- [Problem requirements]:
Which lines of the entries below include "Frontend"? List them all.

- [Record set]:
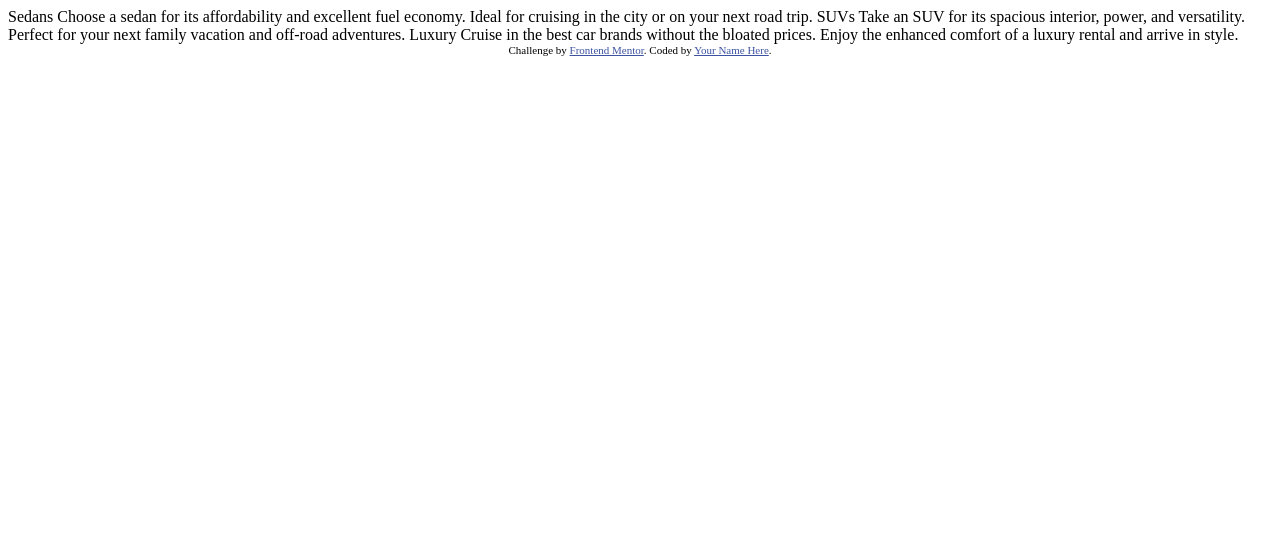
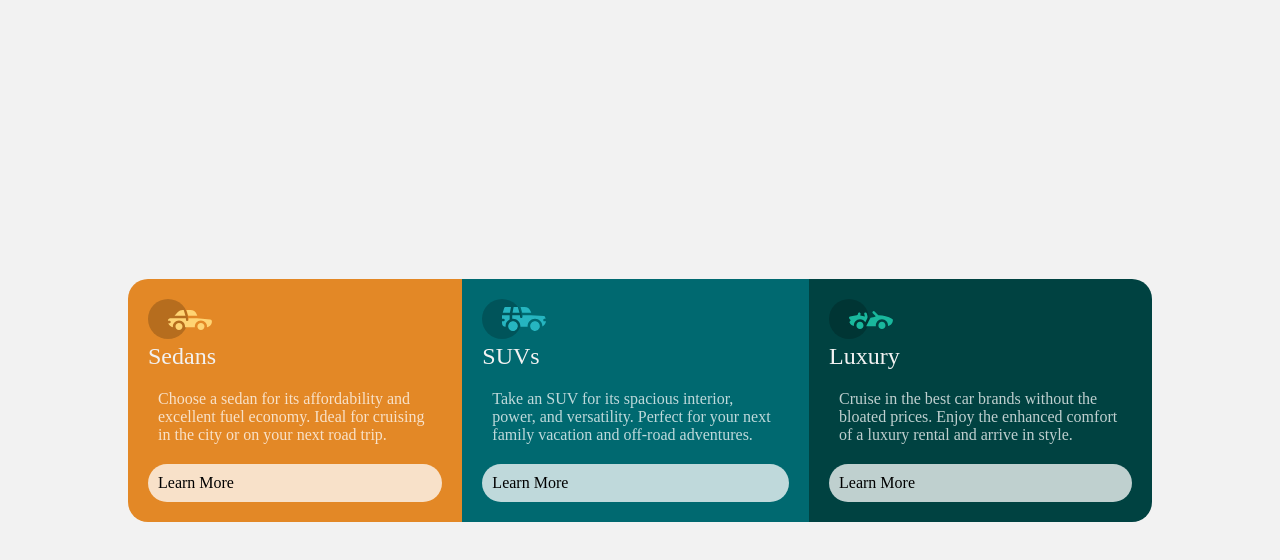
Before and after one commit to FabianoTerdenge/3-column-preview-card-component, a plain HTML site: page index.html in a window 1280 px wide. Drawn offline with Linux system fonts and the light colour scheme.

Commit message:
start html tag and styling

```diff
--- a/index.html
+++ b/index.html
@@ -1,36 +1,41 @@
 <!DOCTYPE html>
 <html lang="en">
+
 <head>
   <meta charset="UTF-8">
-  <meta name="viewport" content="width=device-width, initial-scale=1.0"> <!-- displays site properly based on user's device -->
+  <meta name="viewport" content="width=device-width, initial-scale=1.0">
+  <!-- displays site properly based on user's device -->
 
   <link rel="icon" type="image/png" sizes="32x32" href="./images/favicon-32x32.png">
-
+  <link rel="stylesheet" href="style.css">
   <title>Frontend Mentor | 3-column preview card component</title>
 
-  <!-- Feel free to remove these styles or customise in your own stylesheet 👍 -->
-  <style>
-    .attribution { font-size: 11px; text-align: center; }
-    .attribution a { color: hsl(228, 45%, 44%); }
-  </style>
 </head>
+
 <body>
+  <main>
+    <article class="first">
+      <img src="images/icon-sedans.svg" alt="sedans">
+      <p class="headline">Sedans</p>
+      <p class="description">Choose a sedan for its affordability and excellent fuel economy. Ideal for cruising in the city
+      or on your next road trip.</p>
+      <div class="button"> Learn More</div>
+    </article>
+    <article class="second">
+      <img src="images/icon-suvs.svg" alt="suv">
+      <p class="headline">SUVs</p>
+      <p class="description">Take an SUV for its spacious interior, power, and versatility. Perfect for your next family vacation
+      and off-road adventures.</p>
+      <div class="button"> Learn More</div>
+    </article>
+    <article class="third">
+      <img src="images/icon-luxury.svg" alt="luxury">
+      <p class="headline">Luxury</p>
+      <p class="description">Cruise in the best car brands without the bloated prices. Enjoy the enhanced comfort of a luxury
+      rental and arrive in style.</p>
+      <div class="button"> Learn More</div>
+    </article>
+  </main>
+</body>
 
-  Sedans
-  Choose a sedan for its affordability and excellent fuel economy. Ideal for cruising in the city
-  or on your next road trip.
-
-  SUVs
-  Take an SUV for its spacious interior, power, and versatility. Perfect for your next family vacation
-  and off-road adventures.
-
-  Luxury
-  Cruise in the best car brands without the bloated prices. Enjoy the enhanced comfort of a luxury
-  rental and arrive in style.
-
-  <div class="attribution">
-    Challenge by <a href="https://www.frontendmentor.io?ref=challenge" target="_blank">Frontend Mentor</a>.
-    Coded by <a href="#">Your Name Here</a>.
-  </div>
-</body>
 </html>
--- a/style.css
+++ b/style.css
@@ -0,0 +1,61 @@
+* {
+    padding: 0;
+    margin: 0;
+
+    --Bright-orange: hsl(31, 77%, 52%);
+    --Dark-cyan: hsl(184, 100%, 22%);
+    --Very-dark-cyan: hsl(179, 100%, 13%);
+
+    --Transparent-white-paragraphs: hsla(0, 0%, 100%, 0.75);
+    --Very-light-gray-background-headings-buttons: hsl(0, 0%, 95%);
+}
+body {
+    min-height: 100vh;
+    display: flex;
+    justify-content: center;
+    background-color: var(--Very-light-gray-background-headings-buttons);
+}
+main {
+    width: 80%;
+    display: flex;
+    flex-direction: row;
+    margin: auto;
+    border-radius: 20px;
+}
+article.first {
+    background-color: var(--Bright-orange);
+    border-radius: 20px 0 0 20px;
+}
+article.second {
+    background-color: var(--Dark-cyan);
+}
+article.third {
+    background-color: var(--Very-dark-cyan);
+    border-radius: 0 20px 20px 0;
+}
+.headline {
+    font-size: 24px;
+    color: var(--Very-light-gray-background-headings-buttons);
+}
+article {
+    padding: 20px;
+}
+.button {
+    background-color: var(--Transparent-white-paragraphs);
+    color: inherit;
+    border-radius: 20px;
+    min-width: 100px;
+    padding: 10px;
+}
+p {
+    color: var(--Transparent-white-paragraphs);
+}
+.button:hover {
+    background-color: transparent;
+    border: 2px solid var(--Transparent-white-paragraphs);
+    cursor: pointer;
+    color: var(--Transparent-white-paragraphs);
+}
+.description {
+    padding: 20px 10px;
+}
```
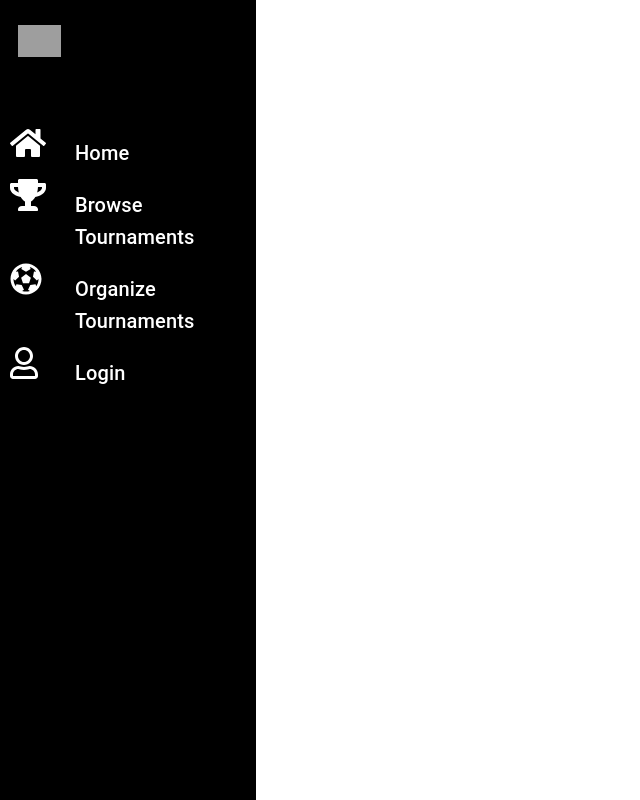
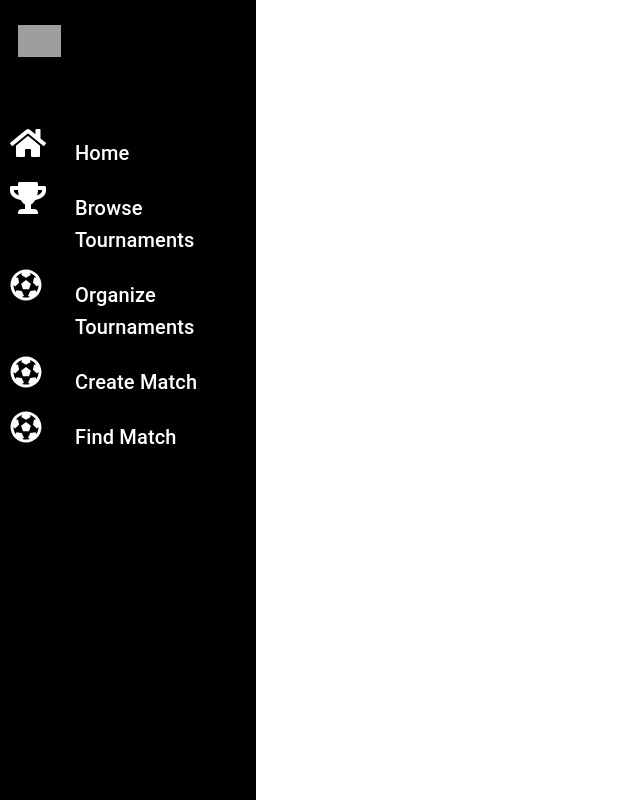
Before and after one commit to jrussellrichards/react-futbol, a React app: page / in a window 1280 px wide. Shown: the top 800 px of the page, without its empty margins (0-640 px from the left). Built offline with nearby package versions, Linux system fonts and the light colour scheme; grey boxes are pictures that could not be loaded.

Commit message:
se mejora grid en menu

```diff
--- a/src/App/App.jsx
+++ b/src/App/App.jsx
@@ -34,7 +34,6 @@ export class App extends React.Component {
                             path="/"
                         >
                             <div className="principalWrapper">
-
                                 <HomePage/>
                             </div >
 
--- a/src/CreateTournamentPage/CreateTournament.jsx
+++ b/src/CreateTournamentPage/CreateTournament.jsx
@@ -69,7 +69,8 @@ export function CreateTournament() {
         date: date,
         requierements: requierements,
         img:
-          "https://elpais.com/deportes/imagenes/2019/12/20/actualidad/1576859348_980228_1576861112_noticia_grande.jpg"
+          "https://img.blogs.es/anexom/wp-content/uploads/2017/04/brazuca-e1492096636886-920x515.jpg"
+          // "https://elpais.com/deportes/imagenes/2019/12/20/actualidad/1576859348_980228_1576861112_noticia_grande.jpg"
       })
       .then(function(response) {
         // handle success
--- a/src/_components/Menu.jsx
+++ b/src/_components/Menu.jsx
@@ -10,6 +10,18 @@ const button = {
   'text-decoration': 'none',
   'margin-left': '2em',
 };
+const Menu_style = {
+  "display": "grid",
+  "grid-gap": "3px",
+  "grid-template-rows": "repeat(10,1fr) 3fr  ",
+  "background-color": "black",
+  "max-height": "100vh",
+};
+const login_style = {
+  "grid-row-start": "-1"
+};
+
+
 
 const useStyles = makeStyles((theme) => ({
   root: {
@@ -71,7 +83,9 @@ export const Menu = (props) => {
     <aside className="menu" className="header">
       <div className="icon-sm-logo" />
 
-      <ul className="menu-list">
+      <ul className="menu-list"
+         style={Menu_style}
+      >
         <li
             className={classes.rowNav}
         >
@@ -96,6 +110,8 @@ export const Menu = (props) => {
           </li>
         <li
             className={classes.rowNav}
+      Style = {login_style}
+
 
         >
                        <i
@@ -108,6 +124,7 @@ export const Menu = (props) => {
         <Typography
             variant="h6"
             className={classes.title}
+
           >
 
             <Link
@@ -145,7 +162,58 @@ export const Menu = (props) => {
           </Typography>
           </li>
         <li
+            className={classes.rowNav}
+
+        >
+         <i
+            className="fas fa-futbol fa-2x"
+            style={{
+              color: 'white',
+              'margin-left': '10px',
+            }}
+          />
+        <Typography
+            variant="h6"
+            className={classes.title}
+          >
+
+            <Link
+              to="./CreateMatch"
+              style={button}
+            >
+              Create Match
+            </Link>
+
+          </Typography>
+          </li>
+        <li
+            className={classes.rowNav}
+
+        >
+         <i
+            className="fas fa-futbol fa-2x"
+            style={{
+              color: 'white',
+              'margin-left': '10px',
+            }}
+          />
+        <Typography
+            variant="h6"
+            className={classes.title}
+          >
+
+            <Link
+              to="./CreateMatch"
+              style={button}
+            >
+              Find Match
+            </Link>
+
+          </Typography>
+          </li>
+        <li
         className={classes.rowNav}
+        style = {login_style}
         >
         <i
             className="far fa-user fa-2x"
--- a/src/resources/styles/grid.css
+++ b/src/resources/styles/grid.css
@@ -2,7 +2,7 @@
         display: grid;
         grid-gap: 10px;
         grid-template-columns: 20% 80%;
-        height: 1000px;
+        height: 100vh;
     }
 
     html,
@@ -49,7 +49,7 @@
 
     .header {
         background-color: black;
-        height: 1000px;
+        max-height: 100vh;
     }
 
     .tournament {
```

- [Output for this exercise]:
   <title>Frontend Mentor | 3-column preview card component</title>
-    Challenge by <a href="https://www.frontendmentor.io?ref=challenge" target="_blank">Frontend Mentor</a>.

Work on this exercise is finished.